Matt Mosier
Air Quality Management Section
Environmental Resources Management Division
City of Indianapolis
2700 South Belmont Avenue
Indianapolis, Indiana 46221

Dear Mr. Mosier:

This letter is in response to the proposed construction permit for Indiana Power and Light Company (IPL), 396 Kentucky Avenue, Indianapolis, to convert boilers 11, 13, and 14 from coal-fired units to coke oven gas (COG) and natural gas-fired units. IPL proposes to use emission limits and netting credits to remain below the major modification threshold for particulate matter, sulfur dioxide, volatile organic compounds (VOC), carbon monoxide, nitrogen oxides (NOx), and sulfuric acid mist.
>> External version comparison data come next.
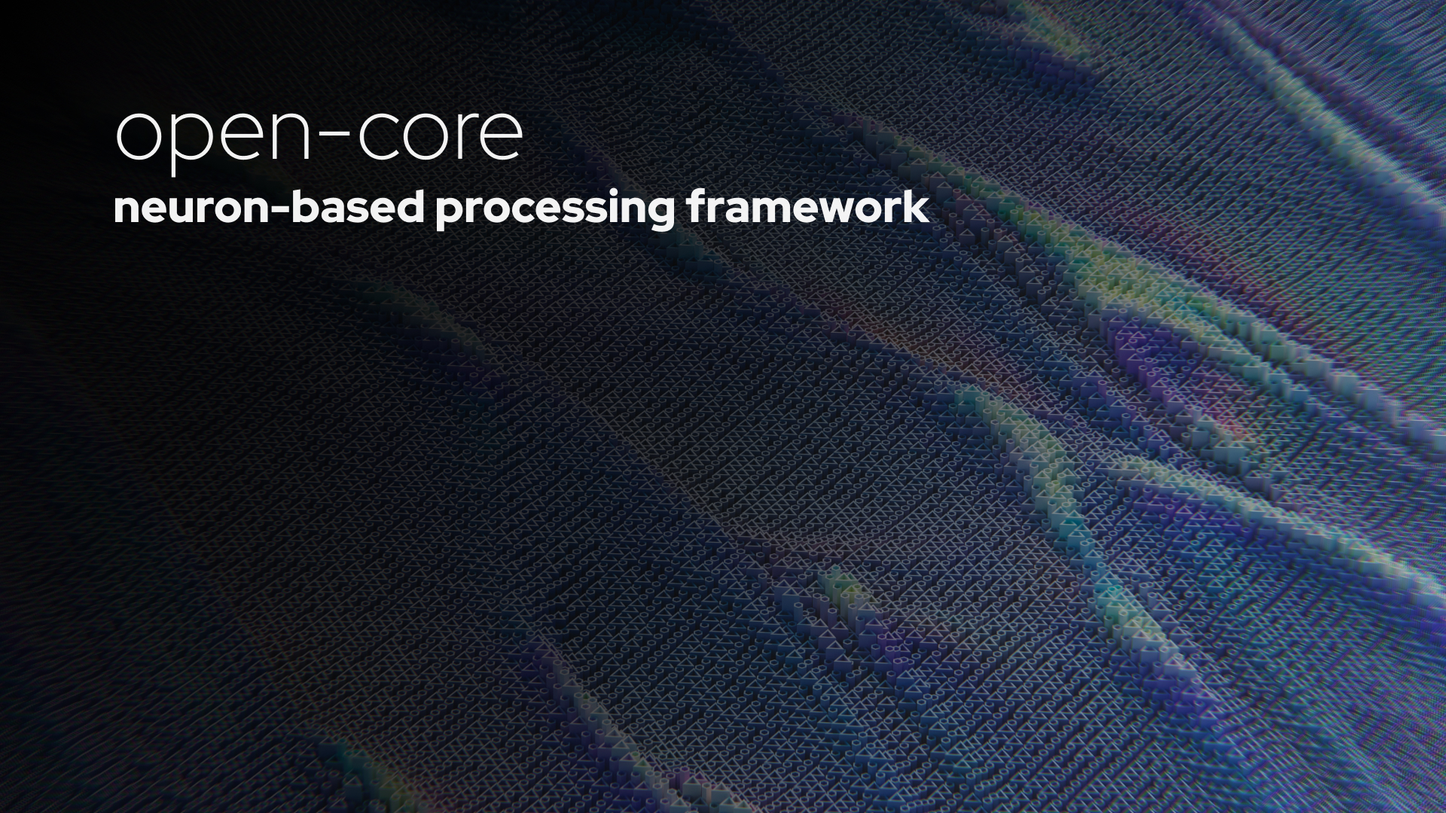
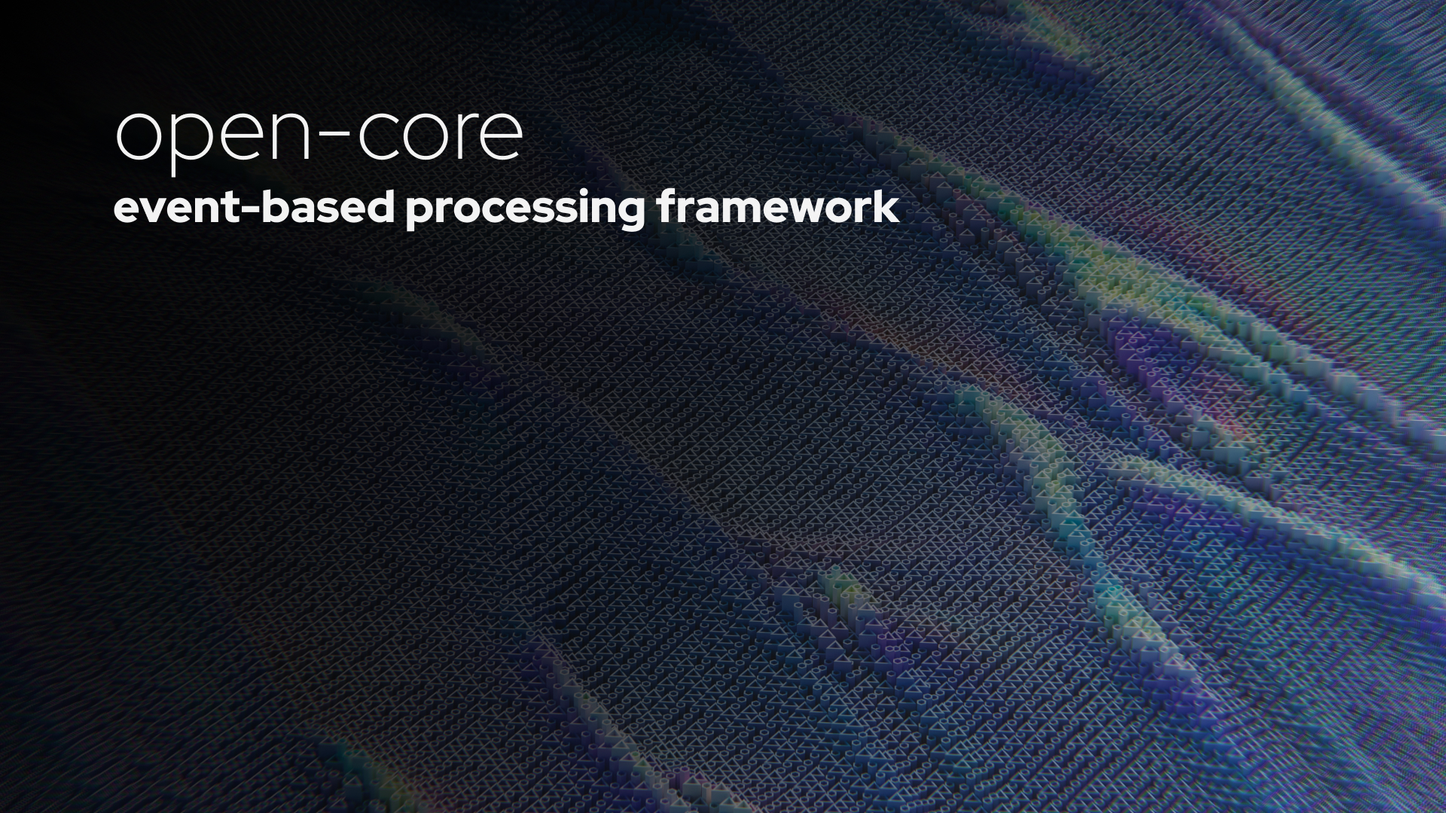
- v0.1.0 - Fixed the requirement files - Fixed GitHub Action workflow - Added SonarCloud

Changed region(s): [[0.0625, 0.2139, 0.6562, 0.3056]]

diff --git a/README.md b/README.md
@@ -1,50 +1,137 @@
 ![`open-core` header image.](asset/header.jpg)
 
-![Repo size](https://img.shields.io/github/repo-size/ilpomo/open-core?color=70e000)
-![License](https://img.shields.io/github/license/ilpomo/open-core?color=70e000)
+<p align="center">
+   <a href="https://github.com/ilpomo/open-core/actions/workflows/python-app.yml">
+      <img src="https://github.com/ilpomo/open-core/actions/workflows/python-app.yml/badge.svg">
+   </a>
+   <a href="https://github.com/ilpomo/open-core/">
+      <img src="https://img.shields.io/github/repo-size/ilpomo/open-core?color=70e000">
+   </a>
+   <a href="https://github.com/ilpomo/open-core/blob/main/LICENSE">
+      <img src="https://img.shields.io/github/license/ilpomo/open-core?color=70e000">
+   </a>
+</p>
 
-# open-core: neuron-based processing framework
+# open-core: event-based processing framework
 
 > Code has to run like the human brain, trillions of individual neurons firing off messages to each other, a massively 
-> parallel network with no central control, no single point of failure, yet able to solve immensely difficult problems. 
+> parallel network with no central control, no single point of failure, yet able to solve immensely difficult problems.
+> \
 > And it’s no accident that the future of code looks like the human brain, because the endpoints of every network are, 
 > at some level, human brains.
->  
+> \
+> \
 > Pieter Hintjens
 
-`open-core` is an event-based processing framework for Python software.
-It helps build massively parallel, concurrent, and asynchronous code that follows the [actor model](https://en.wikipedia.org/wiki/Actor_model) paradigm: 
-multiple independent asynchronous process services emitting and receiving events to and from each other, without the 
-need of a central broker or coordinator.
+`open-core` is a Python framework to easily build **massively parallel**, **concurrent**, and **asynchronous 
+event-based** code that follows [**the actor model**](https://en.wikipedia.org/wiki/Actor_model):
+multiple independent asynchronous process services hosting actors that exchanges events between them, without the need 
+of a central broker or coordinator.
 It tries to achieve this in the most intuitive, simple, and straightforward possible way.
 
-## Design
+### What is it all about in really simple terms?
 
-- Designed over [the actor model](https://en.wikipedia.org/wiki/Actor_model)
-  - Parallelism through multi-processing for CPU bound tasks
-  - Concurrency based on multi-threading for I/O bound tasks
-  - Concurrency based on Asyncio for network-related tasks
-  - Asynchronous [ZeroMQ](https://github.com/zeromq/pyzmq) contexts and sockets
+`open-core` is a Python framework containing ready-to-use building blocks to develop **high-performance** Python code.
+Writing high-performance Python code is complex and requires a good knowledge of many different low-level concepts and 
+tools:
+[Global Interpreter Lock (GIL)](https://wiki.python.org/moin/GlobalInterpreterLock), 
+[multiprocessing](https://docs.python.org/3/library/multiprocessing.html), 
+[threading](https://docs.python.org/3/library/threading.html),
+[asyncio](https://docs.python.org/3/library/asyncio.html),
+[concurrent.futures](https://docs.python.org/3/library/concurrent.futures.html) and many others.
+
+Choosing the right combination of tools may be complex, confusing, and time-consuming for a lot of developers.
+
+`open-core` aims to simplify this complexity by providing just enough functionalities out of the box so developers can 
+focus on what they do best – writing great software instead of reinventing the wheel every time.
+It is based on the [Python Standard Library](https://docs.python.org/3/library/index.html) and some other great 
+third-party libraries, like [msgspec](https://github.com/jcrist/msgspec), [PyZMQ](https://github.com/zeromq/pyzmq), and
+[uvloop](https://github.com/MagicStack/uvloop).
+
+## How-To
+
+### Step 0: think about the *_who_* and the *_how_*
+
+Deconstruct the problem into its smaller parts.
+Think about the responsibilities: who should take care of each part? 
+Think about the information flow: how the data is moving between each part?
+Think about the blocking computation: how can these parts be scaled if necessary?
+
+### Step 1: define the *_actors_*
+
+Create an actor implementation by simply inheriting from the `AbstractActor` class.
+Define its `start(...)` abstract coroutine that represent what the actor will do once it is up and running.
+
+### Step 2: define the *_services_*
+
+For each actor implementation, create a function and inside this function:
+1. Create an instance of the actor;
+2. Define how the actor will exchange events with the other actors in the network:
+   1. Create one or more `SocketManager` instances;
+   2. Bind or connect all `SocketManager` instances depending on the chosen [ZeroMQ pattern](https://zguide.zeromq.org/docs/chapter1/); 
+3. Start the actor by using the built-in `start_actor(...)` utility function.
+
+These functions hosting a living actor will be the services.
+
+### Step 3: define the *_processes_*
+
+To run each service independently of each other, pass each one of them to a dedicated `multiprocessing.Process()` as a
+target function.
+Run the processes and enjoy.
+
+### Step 4: improve the *_architecture_*
+
+Test it and redesign it accordingly.
+Designing an optimized software architecture is a work of Art and labor limae,
+but no matter what, in the end this is one will be achieved thanks to `open-core`:
+- An architecture based on [the actor model](https://en.wikipedia.org/wiki/Actor_model);
+- Services with a single, well-defined responsibility;
+- Parallelism based on multiprocessing for all services, no matter if CPU-bound or not;
+- Concurrency based on threading for I/O-bound tasks inside each service;
+- Concurrency based on asyncio for network-related tasks;
 
 ## Installation
+
+`open-core` ~~is listed~~ in The Python Package Index (PyPI), so ~~it is~~ possible to get it using `pip`, 
+but the tests folder is not included in the default package.
+To run the tests, it is necessary to clone this repository.
+
+### Using pip (without tests):
 
 ```sh
 pip install open-core
 ```
 
+### Using the full repository (with tests):
+
+```commandline
+git clone https://github.com/ilpomo/open-core.git
+```
+
 ## Dependencies
 
-`open-core` will always try to reduce dependencies to the extreme minimum. The current dependencies are specified in 
-the `requirements.txt` file::
+`open-core` will always reduce dependencies to the extreme minimum.
 
-- [msgspec](https://github.com/jcrist/msgspec): A fast serialization and validation library, with builtin support for JSON, MessagePack, YAML, and TOML.
+For end users, the dependencies are specified in the `requirements.txt` file:
+
+- [msgspec](https://github.com/jcrist/msgspec): A fast serialization and validation library, with builtin support for 
+JSON, MessagePack, YAML, and TOML.
 - [PyZMQ](https://github.com/zeromq/pyzmq): Python bindings for ZeroMQ.
-- [Pytest](https://github.com/pytest-dev/pytest): The pytest framework makes it easy to write small tests, yet scales to support complex functional testing.
+- [uvloop](https://github.com/MagicStack/uvloop): Ultra fast asyncio event loop.
+
+For contributors, the extra dependencies for testing are specified in the `requirements-dev.txt` file.
+
+- [pytest](https://github.com/pytest-dev/pytest): The pytest framework makes it easy to write small tests, yet scales 
+to support complex functional testing.
+- [pytest-asyncio](https://github.com/pytest-dev/pytest-asyncio): Asyncio support for pytest.
+- [pytest-mock](https://github.com/pytest-dev/pytest-mock): Thin-wrapper around the mock package for easier use with pytest
+- [setuptools](https://github.com/pypa/setuptools): The Setuptools build system.
 
 ### Installing dependencies through the requirements.txt file
 
 ```sh
-pip install -r requirements.txt
+pip install -r requirements.txt  # for end users
+pip install -r requirements-dev.txt  # also necessary for contributors
 ```
 
 ## Acknowledgments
Although the source is relying on a restriction of VOC and sulfuric acid mist emissions to remain below the major modification threshold, the permit does not contain an emission or production/operational limit for either pollutant. According to the United States Environmental Protection Agency's (USEPA) June 13, 1989, memorandum titled Guidance on Limiting Potential to Emit in New Source Permitting, permits "must contain a production or operational limitation in addition to the emission limitation in cases where the emission limitation does not reflect the maximum emissions of the source operating at full design capacity without pollution control equipment." VOC and sulfuric acid mist emission limits must be added to the permit. In addition, the permit must include a production/operational limit that results in the desired emission limit.

The technical support document of the proposed permit states that the source is not subject to New Source Performance Standards (NSPS), Subpart Db because IPL "changed the post-project potential emissions in July 1997 by revising a fuel contract. Based on this fuel contract NOx emissions would be limited below current baseline potential emissions." Applicability of NSPS standards is based on physical limitations of the unit and cannot be based on limits established in documents such as permits or contracts. Therefore, it is USEPA's position that this source cannot rely on the fuel contract to determine its NSPS status.

Based on the considerations outlined above, it is the position of the USEPA that the permit as currently drafted does not meet the requirements of the Clean Air Act. We will continue to work with you to develop an acceptable permit. If you have any further questions, please contact Sam Portanova, of my staff, at (312) 886-3189.

Sincerely yours,


Cheryl L. Newton, Chief
Permits and Grants Section

cc: Paul Dubenetzky
Indiana Department of Environmental Management
Office of Air Management